Recently, I re-read Erich Maria Remarque's Arch of Triumph, that I had first read in 1950 before going to live in Paris for seven months. This caused me to re-read Nevil Shute's Far Country that he wrote in 1951. In both novels the protagonist is a surgeon-refugee that gets involved in illegal surgical operations: Remarque's, Dr. Ravic, is a German surgeon in Paris; while Shute's Carl Zlinter is a Czech in Australia.

In 1948, the movie Arch of Triumph was first shown. It was a Hollywood war romance film starring Ingrid Bergman, Charles Boyer and Charles Laughton.

In summation; Arch of Triumph was written in 1945 and the movie released in 1948; Far Country was written in 1951.

My question is "Was Shute's writing of his novel stimulated by, or connected in any way, to Remarque's novel and movie?"

Of the two protagonists, I prefer Nevil's over Erich's. Carl Zlinter is motivated by hope and a goal to be a medical doctor in a new country.
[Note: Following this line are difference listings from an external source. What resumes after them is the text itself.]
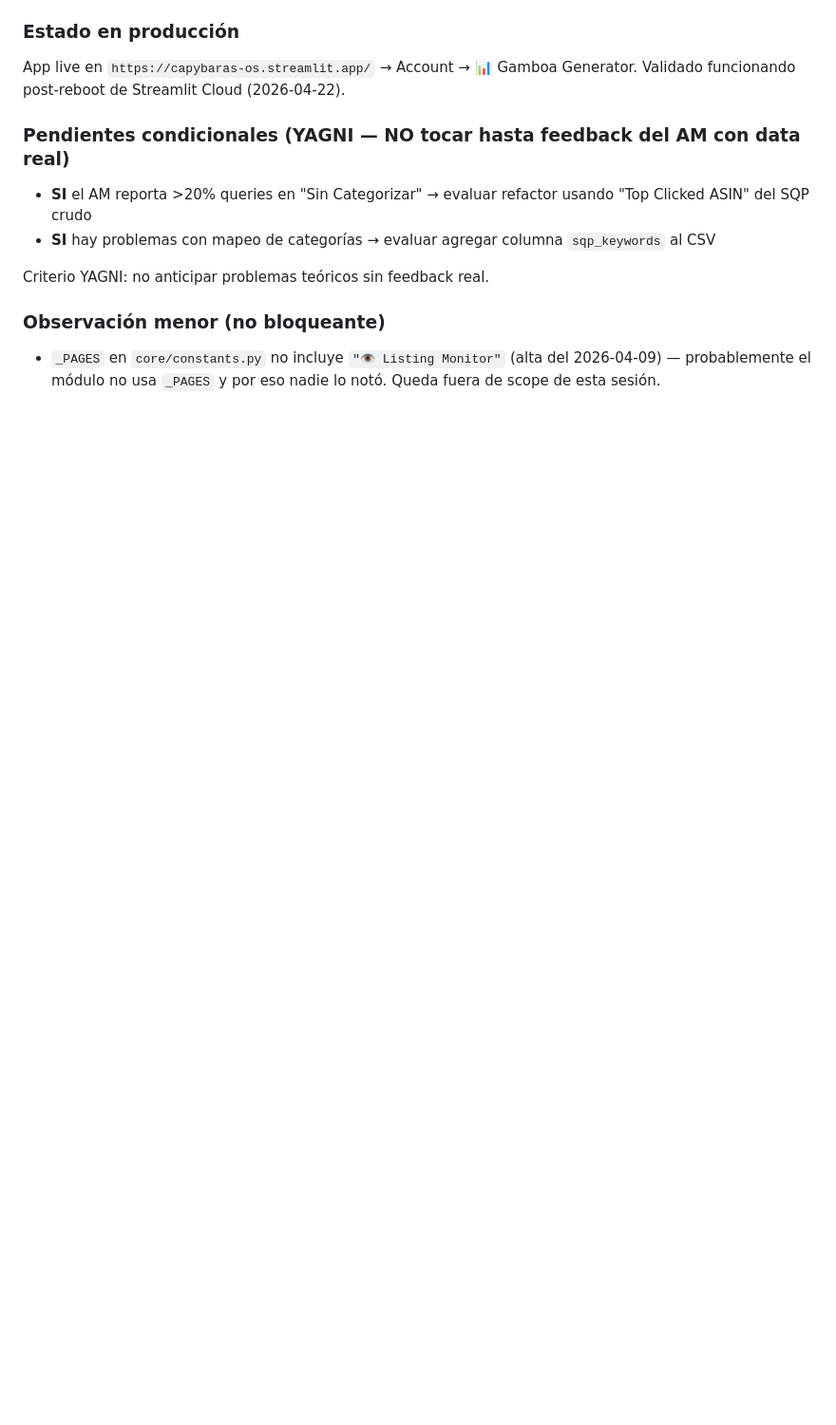
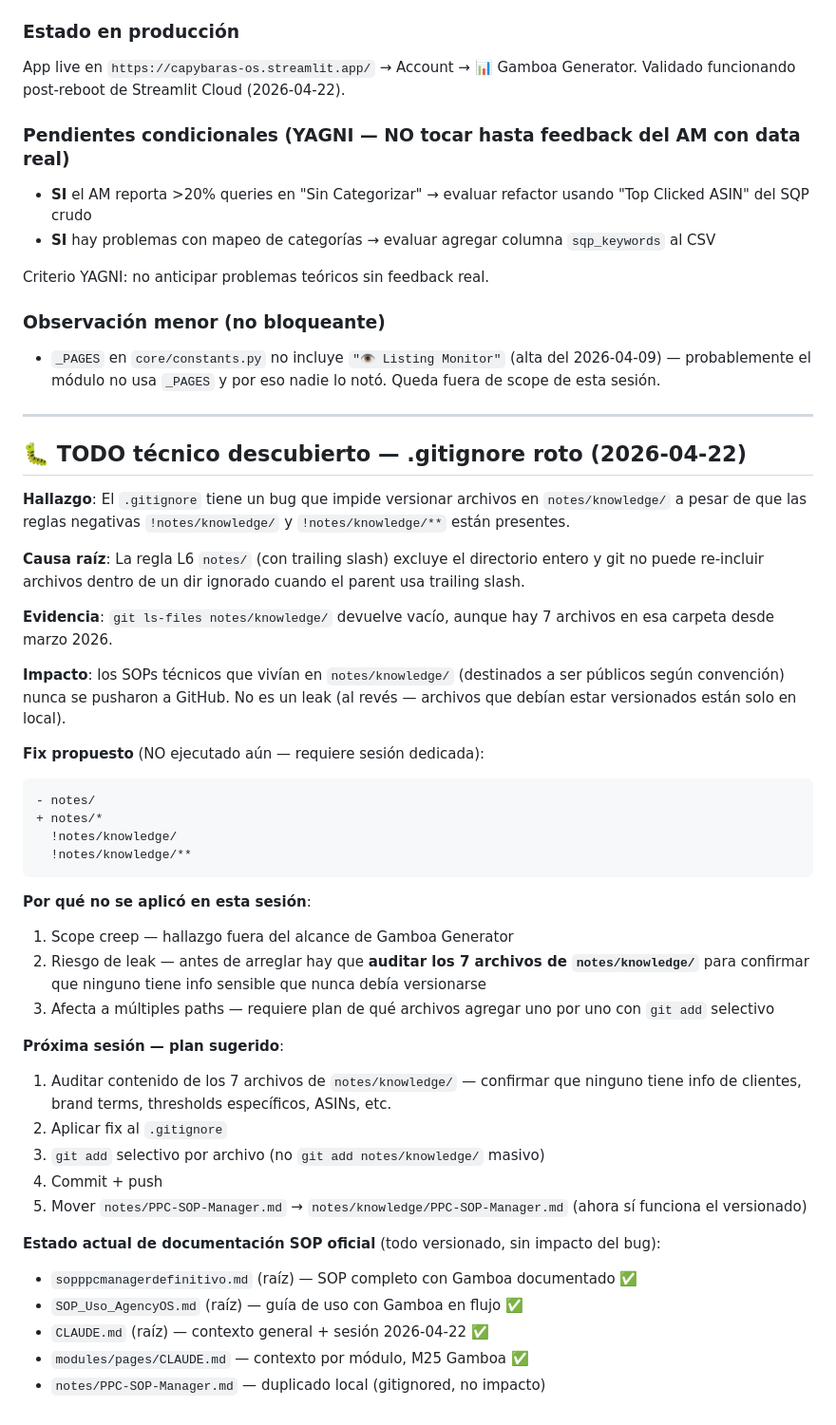
Before and after one commit to Leninead/ppc-manager, a Markdown page: CLAUDE.md, the part around the change. Shown at 95% size. Rendered like a GitHub page; blank space fills up the shorter version.

Commit message:
docs: append TODO técnico — .gitignore roto en notes/knowledge/

````diff
--- a/CLAUDE.md
+++ b/CLAUDE.md
@@ -1748,3 +1748,43 @@ Criterio YAGNI: no anticipar problemas teóricos sin feedback real.
 
 ### Observación menor (no bloqueante)
 - `_PAGES` en `core/constants.py` no incluye `"👁️ Listing Monitor"` (alta del 2026-04-09) — probablemente el módulo no usa `_PAGES` y por eso nadie lo notó. Queda fuera de scope de esta sesión.
+
+---
+
+## 🐛 TODO técnico descubierto — .gitignore roto (2026-04-22)
+
+**Hallazgo**: El `.gitignore` tiene un bug que impide versionar archivos en `notes/knowledge/` a pesar de que las reglas negativas `!notes/knowledge/` y `!notes/knowledge/**` están presentes.
+
+**Causa raíz**: La regla L6 `notes/` (con trailing slash) excluye el directorio entero y git no puede re-incluir archivos dentro de un dir ignorado cuando el parent usa trailing slash.
+
+**Evidencia**: `git ls-files notes/knowledge/` devuelve vacío, aunque hay 7 archivos en esa carpeta desde marzo 2026.
+
+**Impacto**: los SOPs técnicos que vivían en `notes/knowledge/` (destinados a ser públicos según convención) nunca se pusharon a GitHub. No es un leak (al revés — archivos que debían estar versionados están solo en local).
+
+**Fix propuesto** (NO ejecutado aún — requiere sesión dedicada):
+
+```diff
+- notes/
++ notes/*
+  !notes/knowledge/
+  !notes/knowledge/**
+```
+
+**Por qué no se aplicó en esta sesión**:
+1. Scope creep — hallazgo fuera del alcance de Gamboa Generator
+2. Riesgo de leak — antes de arreglar hay que **auditar los 7 archivos de `notes/knowledge/`** para confirmar que ninguno tiene info sensible que nunca debía versionarse
+3. Afecta a múltiples paths — requiere plan de qué archivos agregar uno por uno con `git add` selectivo
+
+**Próxima sesión — plan sugerido**:
+1. Auditar contenido de los 7 archivos de `notes/knowledge/` — confirmar que ninguno tiene info de clientes, brand terms, thresholds específicos, ASINs, etc.
+2. Aplicar fix al `.gitignore`
+3. `git add` selectivo por archivo (no `git add notes/knowledge/` masivo)
+4. Commit + push
+5. Mover `notes/PPC-SOP-Manager.md` → `notes/knowledge/PPC-SOP-Manager.md` (ahora sí funciona el versionado)
+
+**Estado actual de documentación SOP oficial** (todo versionado, sin impacto del bug):
+- `sopppcmanagerdefinitivo.md` (raíz) — SOP completo con Gamboa documentado ✅
+- `SOP_Uso_AgencyOS.md` (raíz) — guía de uso con Gamboa en flujo ✅
+- `CLAUDE.md` (raíz) — contexto general + sesión 2026-04-22 ✅
+- `modules/pages/CLAUDE.md` — contexto por módulo, M25 Gamboa ✅
+- `notes/PPC-SOP-Manager.md` — duplicado local (gitignored, no impacto)
````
Ravic is motivated by hate and a goal to kill his oppressor.

It was stimulating to re-read these works, but Arch of Triumph was heavy going with too much despair and navel-contemplating.

From David Hughes

After reading the last NSN foundation newsletter I asked this question to my friend Paul Jackson who is editor of Jane's All the World's Aircraft.


Hi Paul

This fellow Tony Woodward writes in the Nevil Shute Foundation newsletter just out about the Airspeed aircraft and writes: “Sadly I never flew in any Airspeed aircraft and I’d like to hear from anyone who did.”

I figure you might know someone who has one that can still fly or someone who has flown in one.




Gone, all gone, I am sorry to say.

There should be a fair few people who flew in the Ambassador, which was withdrawn in 1971.

The last Oxford/Consul must have fizzled out at about the same time, although a few remain in museums:

I never flew an Airspeed.




Some interesting stories this month.

Still no snow, and no winter over here. How different from those of you who are in the east of the USA.

See you all next month.